Abstract: PO0709

The Clinical Presentation of AKI Complicating COVID-19: Observations from Elmhurst Hospital, New York City

Session Information

Category: Coronavirus (COVID-19)

  • No subcategory defined

Authors

  • Alnazari, Nasser Mohammad, Icahn School of Medicine at Mount Sinai, New York, New York, United States
  • Papademetriou, Demetrios, Icahn School of Medicine at Mount Sinai, New York, New York, United States
  • Coritsidis, George N., Icahn School of Medicine at Mount Sinai, New York, New York, United States
  • Ram, Payal, Icahn School of Medicine at Mount Sinai, New York, New York, United States
  • Linden, Ellena A., Icahn School of Medicine at Mount Sinai, New York, New York, United States
  • Stern, Aaron S., Icahn School of Medicine at Mount Sinai, New York, New York, United States
Background

Early in March, NYC Hospitals became inundated, especially safety net public hospitals, The physicians at Elmhurst Hospital Center (EHC) encountered countless cases of respiratory failure often accompanied by AKI. Autopsy studies from China described an interstitial nephritis, with macrophage infiltrates and complement deposition along with fibrotic changes.

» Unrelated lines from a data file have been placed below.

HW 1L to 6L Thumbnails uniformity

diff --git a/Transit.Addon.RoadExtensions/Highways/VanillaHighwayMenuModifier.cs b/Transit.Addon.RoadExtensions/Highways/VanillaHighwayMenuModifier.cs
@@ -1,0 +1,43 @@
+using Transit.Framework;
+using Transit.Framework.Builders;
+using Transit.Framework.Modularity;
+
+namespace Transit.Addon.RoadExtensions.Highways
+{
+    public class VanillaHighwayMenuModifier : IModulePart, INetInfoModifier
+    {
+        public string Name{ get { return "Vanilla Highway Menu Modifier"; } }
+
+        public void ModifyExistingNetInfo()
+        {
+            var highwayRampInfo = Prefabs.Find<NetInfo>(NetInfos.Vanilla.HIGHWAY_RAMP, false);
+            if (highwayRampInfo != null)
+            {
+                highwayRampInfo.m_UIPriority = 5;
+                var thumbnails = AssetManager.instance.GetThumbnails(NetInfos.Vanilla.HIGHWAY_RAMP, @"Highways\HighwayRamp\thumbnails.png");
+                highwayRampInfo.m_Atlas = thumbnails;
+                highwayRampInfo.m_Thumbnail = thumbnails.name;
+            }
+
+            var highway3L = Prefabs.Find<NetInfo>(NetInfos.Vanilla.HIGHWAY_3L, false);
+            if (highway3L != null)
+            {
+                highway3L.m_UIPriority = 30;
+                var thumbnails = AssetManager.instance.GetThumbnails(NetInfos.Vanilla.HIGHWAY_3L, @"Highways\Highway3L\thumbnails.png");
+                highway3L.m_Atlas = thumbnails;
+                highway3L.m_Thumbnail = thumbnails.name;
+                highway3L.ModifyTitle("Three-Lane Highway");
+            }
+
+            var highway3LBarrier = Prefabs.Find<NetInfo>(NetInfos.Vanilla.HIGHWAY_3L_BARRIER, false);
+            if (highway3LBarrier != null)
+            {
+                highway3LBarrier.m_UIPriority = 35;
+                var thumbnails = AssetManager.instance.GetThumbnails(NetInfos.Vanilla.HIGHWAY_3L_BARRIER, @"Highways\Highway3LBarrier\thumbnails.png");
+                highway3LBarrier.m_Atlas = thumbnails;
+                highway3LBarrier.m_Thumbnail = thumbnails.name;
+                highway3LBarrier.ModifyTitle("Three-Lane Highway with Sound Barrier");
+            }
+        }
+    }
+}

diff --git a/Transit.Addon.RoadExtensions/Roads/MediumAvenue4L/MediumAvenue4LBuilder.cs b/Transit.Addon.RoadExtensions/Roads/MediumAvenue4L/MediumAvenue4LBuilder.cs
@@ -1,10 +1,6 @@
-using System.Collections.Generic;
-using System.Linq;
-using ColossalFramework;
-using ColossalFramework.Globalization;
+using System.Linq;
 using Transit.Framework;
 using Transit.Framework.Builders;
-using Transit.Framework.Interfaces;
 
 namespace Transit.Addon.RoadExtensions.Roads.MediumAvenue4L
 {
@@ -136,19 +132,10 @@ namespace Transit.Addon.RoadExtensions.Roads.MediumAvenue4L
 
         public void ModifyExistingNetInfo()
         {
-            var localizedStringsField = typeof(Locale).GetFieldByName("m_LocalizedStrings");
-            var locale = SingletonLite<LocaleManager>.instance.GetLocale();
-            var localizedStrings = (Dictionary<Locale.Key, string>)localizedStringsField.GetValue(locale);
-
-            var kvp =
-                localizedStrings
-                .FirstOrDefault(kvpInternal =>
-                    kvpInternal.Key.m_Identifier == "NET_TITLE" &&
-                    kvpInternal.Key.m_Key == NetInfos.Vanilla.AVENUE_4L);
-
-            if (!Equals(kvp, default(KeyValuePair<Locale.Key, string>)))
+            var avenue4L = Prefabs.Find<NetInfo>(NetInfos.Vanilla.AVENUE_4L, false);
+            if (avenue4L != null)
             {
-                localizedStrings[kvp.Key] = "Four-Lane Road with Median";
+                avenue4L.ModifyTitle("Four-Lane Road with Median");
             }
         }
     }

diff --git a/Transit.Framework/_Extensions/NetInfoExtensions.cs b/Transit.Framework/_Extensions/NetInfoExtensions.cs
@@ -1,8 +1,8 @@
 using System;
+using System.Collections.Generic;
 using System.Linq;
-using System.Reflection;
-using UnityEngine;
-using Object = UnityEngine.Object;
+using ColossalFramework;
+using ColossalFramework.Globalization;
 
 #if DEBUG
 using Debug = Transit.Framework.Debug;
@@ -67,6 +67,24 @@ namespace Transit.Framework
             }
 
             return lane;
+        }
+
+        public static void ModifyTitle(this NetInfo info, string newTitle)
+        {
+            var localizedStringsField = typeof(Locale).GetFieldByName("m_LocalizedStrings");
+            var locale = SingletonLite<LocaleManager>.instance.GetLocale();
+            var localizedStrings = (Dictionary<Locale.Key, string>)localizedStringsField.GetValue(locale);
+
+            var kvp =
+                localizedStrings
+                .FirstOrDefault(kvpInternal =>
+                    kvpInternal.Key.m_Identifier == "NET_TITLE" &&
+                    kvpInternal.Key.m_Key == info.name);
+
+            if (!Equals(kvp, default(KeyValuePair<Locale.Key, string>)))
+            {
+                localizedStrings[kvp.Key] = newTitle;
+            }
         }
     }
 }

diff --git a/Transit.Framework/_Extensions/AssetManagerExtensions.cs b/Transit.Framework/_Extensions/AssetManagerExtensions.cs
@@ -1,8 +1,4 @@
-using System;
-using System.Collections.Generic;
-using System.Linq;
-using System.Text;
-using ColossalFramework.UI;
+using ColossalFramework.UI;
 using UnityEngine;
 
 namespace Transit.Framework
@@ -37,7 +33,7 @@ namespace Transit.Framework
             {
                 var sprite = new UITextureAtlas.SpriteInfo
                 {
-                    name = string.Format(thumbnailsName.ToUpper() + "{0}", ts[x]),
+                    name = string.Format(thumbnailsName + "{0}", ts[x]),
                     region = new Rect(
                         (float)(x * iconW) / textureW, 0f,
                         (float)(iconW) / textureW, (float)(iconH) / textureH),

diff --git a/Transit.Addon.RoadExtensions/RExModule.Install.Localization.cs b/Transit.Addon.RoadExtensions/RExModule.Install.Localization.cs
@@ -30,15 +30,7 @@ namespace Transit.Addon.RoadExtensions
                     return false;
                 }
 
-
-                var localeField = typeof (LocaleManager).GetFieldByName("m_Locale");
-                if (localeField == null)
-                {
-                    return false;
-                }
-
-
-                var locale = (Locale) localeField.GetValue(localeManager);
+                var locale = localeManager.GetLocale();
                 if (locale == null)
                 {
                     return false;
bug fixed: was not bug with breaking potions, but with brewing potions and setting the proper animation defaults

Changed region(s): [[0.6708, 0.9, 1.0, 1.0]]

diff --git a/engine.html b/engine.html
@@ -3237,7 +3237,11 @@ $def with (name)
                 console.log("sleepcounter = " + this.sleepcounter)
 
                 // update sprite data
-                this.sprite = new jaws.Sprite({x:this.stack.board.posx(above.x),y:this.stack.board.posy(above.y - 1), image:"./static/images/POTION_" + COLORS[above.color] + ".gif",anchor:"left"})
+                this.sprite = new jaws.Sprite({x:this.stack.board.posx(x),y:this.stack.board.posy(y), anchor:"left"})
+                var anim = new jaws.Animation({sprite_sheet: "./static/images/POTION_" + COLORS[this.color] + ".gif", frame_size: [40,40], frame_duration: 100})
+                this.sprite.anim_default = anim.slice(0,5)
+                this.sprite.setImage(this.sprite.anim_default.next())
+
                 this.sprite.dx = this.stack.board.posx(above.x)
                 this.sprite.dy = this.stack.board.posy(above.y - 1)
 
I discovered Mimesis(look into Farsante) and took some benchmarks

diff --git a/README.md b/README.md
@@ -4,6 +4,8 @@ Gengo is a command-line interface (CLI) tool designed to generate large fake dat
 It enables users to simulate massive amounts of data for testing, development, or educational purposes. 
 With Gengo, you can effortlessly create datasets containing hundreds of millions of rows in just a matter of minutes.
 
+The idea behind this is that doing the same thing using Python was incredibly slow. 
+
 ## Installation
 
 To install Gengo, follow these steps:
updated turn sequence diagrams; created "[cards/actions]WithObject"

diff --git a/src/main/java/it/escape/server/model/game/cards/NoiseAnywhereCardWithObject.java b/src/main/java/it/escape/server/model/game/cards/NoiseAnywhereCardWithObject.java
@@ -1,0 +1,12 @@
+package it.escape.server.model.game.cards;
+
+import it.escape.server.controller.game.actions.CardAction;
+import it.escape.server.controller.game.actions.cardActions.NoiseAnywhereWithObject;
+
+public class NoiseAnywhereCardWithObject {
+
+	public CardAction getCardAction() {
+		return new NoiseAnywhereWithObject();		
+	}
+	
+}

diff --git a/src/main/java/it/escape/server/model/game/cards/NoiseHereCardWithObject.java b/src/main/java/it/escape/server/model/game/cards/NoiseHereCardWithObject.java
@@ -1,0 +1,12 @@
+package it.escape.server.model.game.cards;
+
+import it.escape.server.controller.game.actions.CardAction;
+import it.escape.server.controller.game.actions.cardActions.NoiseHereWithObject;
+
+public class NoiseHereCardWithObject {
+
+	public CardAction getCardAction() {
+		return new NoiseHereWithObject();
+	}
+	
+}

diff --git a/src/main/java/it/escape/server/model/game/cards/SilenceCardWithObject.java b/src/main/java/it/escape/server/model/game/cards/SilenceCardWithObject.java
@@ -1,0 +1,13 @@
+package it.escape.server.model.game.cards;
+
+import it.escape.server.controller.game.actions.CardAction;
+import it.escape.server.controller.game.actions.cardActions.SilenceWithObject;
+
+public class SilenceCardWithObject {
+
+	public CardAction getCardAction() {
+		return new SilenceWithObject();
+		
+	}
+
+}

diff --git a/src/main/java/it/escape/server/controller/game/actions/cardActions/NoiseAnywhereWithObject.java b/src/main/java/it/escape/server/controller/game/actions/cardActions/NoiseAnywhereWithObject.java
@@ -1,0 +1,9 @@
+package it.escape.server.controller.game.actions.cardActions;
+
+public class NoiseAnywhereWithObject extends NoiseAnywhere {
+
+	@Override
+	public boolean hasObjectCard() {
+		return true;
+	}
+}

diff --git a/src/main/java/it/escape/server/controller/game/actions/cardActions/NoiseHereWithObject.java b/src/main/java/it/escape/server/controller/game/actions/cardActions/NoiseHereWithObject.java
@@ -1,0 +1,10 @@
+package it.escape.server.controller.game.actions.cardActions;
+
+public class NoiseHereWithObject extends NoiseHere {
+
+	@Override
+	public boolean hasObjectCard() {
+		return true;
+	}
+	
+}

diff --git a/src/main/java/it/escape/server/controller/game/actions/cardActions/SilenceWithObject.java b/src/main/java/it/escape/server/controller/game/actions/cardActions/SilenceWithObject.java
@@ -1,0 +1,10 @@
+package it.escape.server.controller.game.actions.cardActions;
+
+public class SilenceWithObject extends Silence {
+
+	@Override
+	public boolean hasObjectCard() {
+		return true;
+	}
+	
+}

We report our experience with COVID-19 and AKI.

Methods

We reviewed the charts of 137 SARS-CoV-2 positive patients (PCR of a nasopharyngeal sample) admitted to EHC 3/7/2020 - 4/7/2020. We categorized patients as having KDIGO defined AKI vs no AKI within the first seven days of admission. Co-morbidities, renal associated markers and inflammatory markers were anlayzed. Clinical outcomes were assessed. Exclusion criteria: <18 years old, pregnant, ESRD, mortality prior to day 7 of hospitalization.
Welch T test and Chi square were used for AKI vs non-AKI

Results

Age was similar in both groups as was gender (male 74% vs 79%) and incidence of diabetes. Early AKI developed in 35% of whom 55% needed RRT; 85% of the AKI patients required mechanical ventilation vs 11.2% of the non-AKI group. Inflammatory markers (WBC, CRP, LDH); urine protein and urine white cells (but not CPK) were significantly higher in the AKI group. Procalcitonin and D-dimers as maximum levels became significant. We found that 20% of those not with early AKI developed late-onset AKI. Mortality was 76.7% in the AKI and 17.9% in the non-AKI group.

Conclusion

Early AKI developing in the first week of hospitalization was associated with overwhelming respiratory failure. The accompanying higher inflammatory markers, elevated urine WBCs and protein could implicate interstitial nephritis as an underlying pathology as described earlier.